Indian telco Tata Communications has become the latest major telco to jump on the LoRaWAN bandwagon, announcing plans for an India wide LoRaWAN network following successful trials in Mumbai and Delhi.
Last month, France’s largest mobile operator, Orange announced plans for a nationwide LoRaWAN network and Telstra is dipping its toe in the water with plans for short-term trial network in Melbourne to support its forthcoming IoT Challenge.
LoRaWAN technology pioneer Semtech Corporation says it has been selected by Tata Comms to deploy the network in key cities. “[LoRaWAN] was successfully trialled in Mumbai and Delhi and will now be rolled out nationwide, with full coverage planned to start in Mumbai, Delhi and Bangalore,” Semtech said. “The trials should help bolster the smooth deployment of IoT applications in India.”
Semtech’s release quoted Tri Pham, chief strategy officer, Tata Communications, saying: “We see a massive need for a new smart network to enable intelligent solutions for a variety of M2M applications to facilitate a simpler and smarter way of life and at a lower cost of ownership. These trials are just the beginning, we intend to deploy this network across India and invite customers with IoT projects to test it, along with us, end-to-end.”
Semtech said that it and its partners in the LoRa Alliance ecosystem had provided LoRaWAN-certified transceivers, modules, and other products and services and that, by following the LoRaWAN standard, Tata Communications would be able provide interoperability between its network and standardised applications designed to propel adoption and growth of the network.
Semtech CEO, Mohan Maheswaran, said Tata Comms had chosen LoRaWAN after extensive testing of all available LPWAN technologies.
According to Semtech, LoRaWAN can support communications in deep water and up to 50 metres underground. “The LPWAN network [is] suitable for use in metro stations, car parks and other smart city and smart building applications.
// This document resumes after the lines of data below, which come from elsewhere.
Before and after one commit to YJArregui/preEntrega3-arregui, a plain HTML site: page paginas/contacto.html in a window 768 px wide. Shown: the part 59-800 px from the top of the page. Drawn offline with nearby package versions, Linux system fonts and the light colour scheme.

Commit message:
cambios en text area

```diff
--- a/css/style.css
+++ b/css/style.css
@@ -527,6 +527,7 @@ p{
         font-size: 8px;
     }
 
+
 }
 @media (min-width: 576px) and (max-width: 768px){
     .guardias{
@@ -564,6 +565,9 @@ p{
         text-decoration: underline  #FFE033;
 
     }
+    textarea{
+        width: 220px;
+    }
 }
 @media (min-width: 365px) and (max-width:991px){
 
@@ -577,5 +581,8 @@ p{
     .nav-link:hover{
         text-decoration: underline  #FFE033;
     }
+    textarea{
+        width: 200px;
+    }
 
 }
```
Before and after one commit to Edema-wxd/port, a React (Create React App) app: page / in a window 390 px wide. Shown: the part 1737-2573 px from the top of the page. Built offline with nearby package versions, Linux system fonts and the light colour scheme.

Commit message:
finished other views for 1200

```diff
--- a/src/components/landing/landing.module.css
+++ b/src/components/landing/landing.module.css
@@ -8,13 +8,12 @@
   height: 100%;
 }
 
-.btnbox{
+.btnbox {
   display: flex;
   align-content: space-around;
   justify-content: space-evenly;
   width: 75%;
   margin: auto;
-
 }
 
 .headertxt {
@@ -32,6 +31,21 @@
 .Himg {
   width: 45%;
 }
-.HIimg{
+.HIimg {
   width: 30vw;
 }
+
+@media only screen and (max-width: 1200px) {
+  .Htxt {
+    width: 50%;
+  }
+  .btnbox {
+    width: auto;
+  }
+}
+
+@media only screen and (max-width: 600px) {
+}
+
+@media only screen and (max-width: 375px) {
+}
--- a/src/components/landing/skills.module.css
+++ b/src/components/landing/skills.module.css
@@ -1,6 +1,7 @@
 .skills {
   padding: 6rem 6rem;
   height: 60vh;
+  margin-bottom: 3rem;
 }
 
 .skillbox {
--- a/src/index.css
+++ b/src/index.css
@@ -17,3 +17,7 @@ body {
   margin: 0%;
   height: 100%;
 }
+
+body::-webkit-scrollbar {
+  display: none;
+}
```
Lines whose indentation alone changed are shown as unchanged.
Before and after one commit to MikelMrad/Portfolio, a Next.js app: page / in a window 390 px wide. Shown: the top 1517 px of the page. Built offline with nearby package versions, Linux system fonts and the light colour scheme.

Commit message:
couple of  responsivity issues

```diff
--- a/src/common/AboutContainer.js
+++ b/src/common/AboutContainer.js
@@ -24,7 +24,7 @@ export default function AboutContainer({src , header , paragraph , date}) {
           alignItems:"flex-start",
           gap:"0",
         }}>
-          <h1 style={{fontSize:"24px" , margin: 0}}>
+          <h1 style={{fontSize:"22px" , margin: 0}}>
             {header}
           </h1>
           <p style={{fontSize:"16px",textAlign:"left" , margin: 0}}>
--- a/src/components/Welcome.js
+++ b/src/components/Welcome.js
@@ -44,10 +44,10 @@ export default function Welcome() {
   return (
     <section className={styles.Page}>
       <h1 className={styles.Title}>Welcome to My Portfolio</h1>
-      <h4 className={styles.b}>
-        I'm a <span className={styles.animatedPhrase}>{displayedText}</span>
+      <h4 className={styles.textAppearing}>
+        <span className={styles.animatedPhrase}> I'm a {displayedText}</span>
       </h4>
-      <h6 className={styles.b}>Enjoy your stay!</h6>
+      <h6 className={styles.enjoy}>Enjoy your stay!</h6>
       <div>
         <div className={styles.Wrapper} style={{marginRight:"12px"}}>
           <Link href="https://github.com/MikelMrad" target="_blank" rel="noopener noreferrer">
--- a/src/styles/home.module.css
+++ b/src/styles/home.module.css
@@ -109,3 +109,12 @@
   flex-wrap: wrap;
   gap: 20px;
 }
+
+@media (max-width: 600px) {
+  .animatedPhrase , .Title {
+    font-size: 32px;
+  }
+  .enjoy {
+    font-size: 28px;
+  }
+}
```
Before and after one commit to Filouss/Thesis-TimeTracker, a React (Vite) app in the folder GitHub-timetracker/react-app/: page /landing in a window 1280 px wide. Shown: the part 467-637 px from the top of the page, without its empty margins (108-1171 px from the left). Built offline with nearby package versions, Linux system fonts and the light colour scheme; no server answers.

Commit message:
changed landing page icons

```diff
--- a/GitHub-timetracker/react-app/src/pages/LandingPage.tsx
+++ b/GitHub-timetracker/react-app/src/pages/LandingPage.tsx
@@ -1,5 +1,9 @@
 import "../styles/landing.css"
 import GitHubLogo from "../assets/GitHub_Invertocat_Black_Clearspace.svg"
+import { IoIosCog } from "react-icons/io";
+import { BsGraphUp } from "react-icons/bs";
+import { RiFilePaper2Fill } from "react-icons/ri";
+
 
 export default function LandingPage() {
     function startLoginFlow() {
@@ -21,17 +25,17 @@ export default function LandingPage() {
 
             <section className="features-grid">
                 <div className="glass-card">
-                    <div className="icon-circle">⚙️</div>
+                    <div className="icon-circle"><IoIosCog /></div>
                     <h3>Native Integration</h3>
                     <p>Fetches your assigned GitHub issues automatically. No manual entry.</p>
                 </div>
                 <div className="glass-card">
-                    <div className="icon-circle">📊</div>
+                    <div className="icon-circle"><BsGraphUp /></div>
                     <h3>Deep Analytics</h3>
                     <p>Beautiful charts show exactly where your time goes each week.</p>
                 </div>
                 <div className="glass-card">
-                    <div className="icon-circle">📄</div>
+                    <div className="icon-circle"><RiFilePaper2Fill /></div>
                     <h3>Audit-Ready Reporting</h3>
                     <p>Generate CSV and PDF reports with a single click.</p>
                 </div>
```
The network signal is extremely strong, penetrating up to seven walls inside buildings.” In rural areas the technology is effective over distances up to 25kms, according to Semtech.